Instructions for the task: Retype every record below exactly as it is written.

Records provided:
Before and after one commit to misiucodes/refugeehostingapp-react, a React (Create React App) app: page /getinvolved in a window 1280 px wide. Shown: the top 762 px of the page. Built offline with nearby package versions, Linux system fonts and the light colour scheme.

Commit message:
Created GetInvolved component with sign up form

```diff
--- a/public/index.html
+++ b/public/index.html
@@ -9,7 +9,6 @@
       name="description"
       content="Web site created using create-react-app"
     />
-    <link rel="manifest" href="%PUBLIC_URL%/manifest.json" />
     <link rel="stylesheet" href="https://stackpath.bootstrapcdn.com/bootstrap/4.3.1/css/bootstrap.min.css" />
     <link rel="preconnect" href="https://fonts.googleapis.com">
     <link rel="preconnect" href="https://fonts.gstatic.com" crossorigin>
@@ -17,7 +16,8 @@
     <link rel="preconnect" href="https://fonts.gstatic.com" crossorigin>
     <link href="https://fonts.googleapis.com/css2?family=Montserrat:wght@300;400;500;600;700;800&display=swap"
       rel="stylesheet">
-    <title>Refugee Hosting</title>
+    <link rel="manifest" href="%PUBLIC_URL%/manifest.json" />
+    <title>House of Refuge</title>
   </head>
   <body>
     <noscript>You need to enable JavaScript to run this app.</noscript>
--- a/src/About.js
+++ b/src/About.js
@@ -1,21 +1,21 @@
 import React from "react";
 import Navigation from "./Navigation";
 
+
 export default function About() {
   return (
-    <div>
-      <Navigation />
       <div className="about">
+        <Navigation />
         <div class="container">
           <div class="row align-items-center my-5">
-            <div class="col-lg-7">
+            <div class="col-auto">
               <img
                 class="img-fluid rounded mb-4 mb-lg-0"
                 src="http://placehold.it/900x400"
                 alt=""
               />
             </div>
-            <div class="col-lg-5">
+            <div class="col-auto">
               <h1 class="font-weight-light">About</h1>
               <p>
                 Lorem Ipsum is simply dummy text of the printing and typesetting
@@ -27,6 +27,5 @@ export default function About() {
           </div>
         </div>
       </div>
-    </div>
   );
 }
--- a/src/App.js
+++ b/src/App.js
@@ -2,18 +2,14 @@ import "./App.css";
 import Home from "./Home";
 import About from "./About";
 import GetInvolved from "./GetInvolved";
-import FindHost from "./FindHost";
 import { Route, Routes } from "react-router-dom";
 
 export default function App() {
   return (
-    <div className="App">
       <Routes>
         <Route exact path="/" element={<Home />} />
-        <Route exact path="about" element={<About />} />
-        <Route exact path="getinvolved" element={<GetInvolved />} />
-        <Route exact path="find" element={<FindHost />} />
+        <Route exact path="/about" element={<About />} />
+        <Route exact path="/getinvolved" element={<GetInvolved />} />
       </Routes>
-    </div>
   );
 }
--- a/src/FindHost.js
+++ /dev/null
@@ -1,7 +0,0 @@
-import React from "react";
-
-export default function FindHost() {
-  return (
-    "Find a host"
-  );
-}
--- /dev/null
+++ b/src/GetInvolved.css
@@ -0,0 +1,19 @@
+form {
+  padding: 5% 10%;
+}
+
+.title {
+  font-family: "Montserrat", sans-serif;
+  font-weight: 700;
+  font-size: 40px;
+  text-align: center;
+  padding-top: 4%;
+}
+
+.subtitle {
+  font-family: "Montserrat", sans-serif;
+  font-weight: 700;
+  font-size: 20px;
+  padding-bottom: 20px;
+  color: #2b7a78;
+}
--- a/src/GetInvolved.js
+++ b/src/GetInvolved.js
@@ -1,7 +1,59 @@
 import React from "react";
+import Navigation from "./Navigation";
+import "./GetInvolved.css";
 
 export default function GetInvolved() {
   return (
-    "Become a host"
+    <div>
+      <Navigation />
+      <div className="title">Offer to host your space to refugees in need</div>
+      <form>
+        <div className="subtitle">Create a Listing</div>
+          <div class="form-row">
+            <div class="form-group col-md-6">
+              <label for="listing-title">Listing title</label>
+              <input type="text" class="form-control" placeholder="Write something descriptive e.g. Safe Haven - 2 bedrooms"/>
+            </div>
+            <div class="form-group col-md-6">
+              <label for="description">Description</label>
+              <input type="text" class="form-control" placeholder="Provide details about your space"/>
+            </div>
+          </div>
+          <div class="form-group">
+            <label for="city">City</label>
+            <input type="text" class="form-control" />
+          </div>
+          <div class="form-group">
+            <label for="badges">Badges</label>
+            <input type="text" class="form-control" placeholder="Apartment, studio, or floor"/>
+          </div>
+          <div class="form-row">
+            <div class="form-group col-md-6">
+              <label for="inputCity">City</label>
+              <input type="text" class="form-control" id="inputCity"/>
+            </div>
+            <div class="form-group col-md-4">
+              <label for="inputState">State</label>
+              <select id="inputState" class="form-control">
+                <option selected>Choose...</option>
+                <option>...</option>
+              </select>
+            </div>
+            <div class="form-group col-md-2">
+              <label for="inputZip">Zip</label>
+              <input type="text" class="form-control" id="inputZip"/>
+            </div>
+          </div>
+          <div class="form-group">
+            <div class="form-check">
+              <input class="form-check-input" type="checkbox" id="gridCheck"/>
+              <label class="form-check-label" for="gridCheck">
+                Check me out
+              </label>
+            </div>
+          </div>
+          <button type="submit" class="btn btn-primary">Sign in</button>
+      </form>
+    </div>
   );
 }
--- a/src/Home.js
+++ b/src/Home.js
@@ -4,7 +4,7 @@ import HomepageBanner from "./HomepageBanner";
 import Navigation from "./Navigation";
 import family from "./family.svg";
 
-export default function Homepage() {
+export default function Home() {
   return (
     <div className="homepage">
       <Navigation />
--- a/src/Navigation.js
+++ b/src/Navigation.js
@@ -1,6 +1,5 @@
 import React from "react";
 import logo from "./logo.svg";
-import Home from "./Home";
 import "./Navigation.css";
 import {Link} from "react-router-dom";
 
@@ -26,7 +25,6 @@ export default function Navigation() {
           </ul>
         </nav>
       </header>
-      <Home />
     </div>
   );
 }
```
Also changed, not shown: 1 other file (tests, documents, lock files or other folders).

Task response:
Before and after one commit to misiucodes/refugeehostingapp-react, a React (Create React App) app: page /getinvolved in a window 1280 px wide. Shown: the top 762 px of the page. Built offline with nearby package versions, Linux system fonts and the light colour scheme.

Commit message:
Created GetInvolved component with sign up form

```diff
--- a/public/index.html
+++ b/public/index.html
@@ -9,7 +9,6 @@
       name="description"
       content="Web site created using create-react-app"
     />
-    <link rel="manifest" href="%PUBLIC_URL%/manifest.json" />
     <link rel="stylesheet" href="https://stackpath.bootstrapcdn.com/bootstrap/4.3.1/css/bootstrap.min.css" />
     <link rel="preconnect" href="https://fonts.googleapis.com">
     <link rel="preconnect" href="https://fonts.gstatic.com" crossorigin>
@@ -17,7 +16,8 @@
     <link rel="preconnect" href="https://fonts.gstatic.com" crossorigin>
     <link href="https://fonts.googleapis.com/css2?family=Montserrat:wght@300;400;500;600;700;800&display=swap"
       rel="stylesheet">
-    <title>Refugee Hosting</title>
+    <link rel="manifest" href="%PUBLIC_URL%/manifest.json" />
+    <title>House of Refuge</title>
   </head>
   <body>
     <noscript>You need to enable JavaScript to run this app.</noscript>
--- a/src/About.js
+++ b/src/About.js
@@ -1,21 +1,21 @@
 import React from "react";
 import Navigation from "./Navigation";
 
+
 export default function About() {
   return (
-    <div>
-      <Navigation />
       <div className="about">
+        <Navigation />
         <div class="container">
           <div class="row align-items-center my-5">
-            <div class="col-lg-7">
+            <div class="col-auto">
               <img
                 class="img-fluid rounded mb-4 mb-lg-0"
                 src="http://placehold.it/900x400"
                 alt=""
               />
             </div>
-            <div class="col-lg-5">
+            <div class="col-auto">
               <h1 class="font-weight-light">About</h1>
               <p>
                 Lorem Ipsum is simply dummy text of the printing and typesetting
@@ -27,6 +27,5 @@ export default function About() {
           </div>
         </div>
       </div>
-    </div>
   );
 }
--- a/src/App.js
+++ b/src/App.js
@@ -2,18 +2,14 @@ import "./App.css";
 import Home from "./Home";
 import About from "./About";
 import GetInvolved from "./GetInvolved";
-import FindHost from "./FindHost";
 import { Route, Routes } from "react-router-dom";
 
 export default function App() {
   return (
-    <div className="App">
       <Routes>
         <Route exact path="/" element={<Home />} />
-        <Route exact path="about" element={<About />} />
-        <Route exact path="getinvolved" element={<GetInvolved />} />
-        <Route exact path="find" element={<FindHost />} />
+        <Route exact path="/about" element={<About />} />
+        <Route exact path="/getinvolved" element={<GetInvolved />} />
       </Routes>
-    </div>
   );
 }
--- a/src/FindHost.js
+++ /dev/null
@@ -1,7 +0,0 @@
-import React from "react";
-
-export default function FindHost() {
-  return (
-    "Find a host"
-  );
-}
--- /dev/null
+++ b/src/GetInvolved.css
@@ -0,0 +1,19 @@
+form {
+  padding: 5% 10%;
+}
+
+.title {
+  font-family: "Montserrat", sans-serif;
+  font-weight: 700;
+  font-size: 40px;
+  text-align: center;
+  padding-top: 4%;
+}
+
+.subtitle {
+  font-family: "Montserrat", sans-serif;
+  font-weight: 700;
+  font-size: 20px;
+  padding-bottom: 20px;
+  color: #2b7a78;
+}
--- a/src/GetInvolved.js
+++ b/src/GetInvolved.js
@@ -1,7 +1,59 @@
 import React from "react";
+import Navigation from "./Navigation";
+import "./GetInvolved.css";
 
 export default function GetInvolved() {
   return (
-    "Become a host"
+    <div>
+      <Navigation />
+      <div className="title">Offer to host your space to refugees in need</div>
+      <form>
+        <div className="subtitle">Create a Listing</div>
+          <div class="form-row">
+            <div class="form-group col-md-6">
+              <label for="listing-title">Listing title</label>
+              <input type="text" class="form-control" placeholder="Write something descriptive e.g. Safe Haven - 2 bedrooms"/>
+            </div>
+            <div class="form-group col-md-6">
+              <label for="description">Description</label>
+              <input type="text" class="form-control" placeholder="Provide details about your space"/>
+            </div>
+          </div>
+          <div class="form-group">
+            <label for="city">City</label>
+            <input type="text" class="form-control" />
+          </div>
+          <div class="form-group">
+            <label for="badges">Badges</label>
+            <input type="text" class="form-control" placeholder="Apartment, studio, or floor"/>
+          </div>
+          <div class="form-row">
+            <div class="form-group col-md-6">
+              <label for="inputCity">City</label>
+              <input type="text" class="form-control" id="inputCity"/>
+            </div>
+            <div class="form-group col-md-4">
+              <label for="inputState">State</label>
+              <select id="inputState" class="form-control">
+                <option selected>Choose...</option>
+                <option>...</option>
+              </select>
+            </div>
+            <div class="form-group col-md-2">
+              <label for="inputZip">Zip</label>
+              <input type="text" class="form-control" id="inputZip"/>
+            </div>
+          </div>
+          <div class="form-group">
+            <div class="form-check">
+              <input class="form-check-input" type="checkbox" id="gridCheck"/>
+              <label class="form-check-label" for="gridCheck">
+                Check me out
+              </label>
+            </div>
+          </div>
+          <button type="submit" class="btn btn-primary">Sign in</button>
+      </form>
+    </div>
   );
 }
--- a/src/Home.js
+++ b/src/Home.js
@@ -4,7 +4,7 @@ import HomepageBanner from "./HomepageBanner";
 import Navigation from "./Navigation";
 import family from "./family.svg";
 
-export default function Homepage() {
+export default function Home() {
   return (
     <div className="homepage">
       <Navigation />
--- a/src/Navigation.js
+++ b/src/Navigation.js
@@ -1,6 +1,5 @@
 import React from "react";
 import logo from "./logo.svg";
-import Home from "./Home";
 import "./Navigation.css";
 import {Link} from "react-router-dom";
 
@@ -26,7 +25,6 @@ export default function Navigation() {
           </ul>
         </nav>
       </header>
-      <Home />
     </div>
   );
 }
```
Also changed, not shown: 1 other file (tests, documents, lock files or other folders).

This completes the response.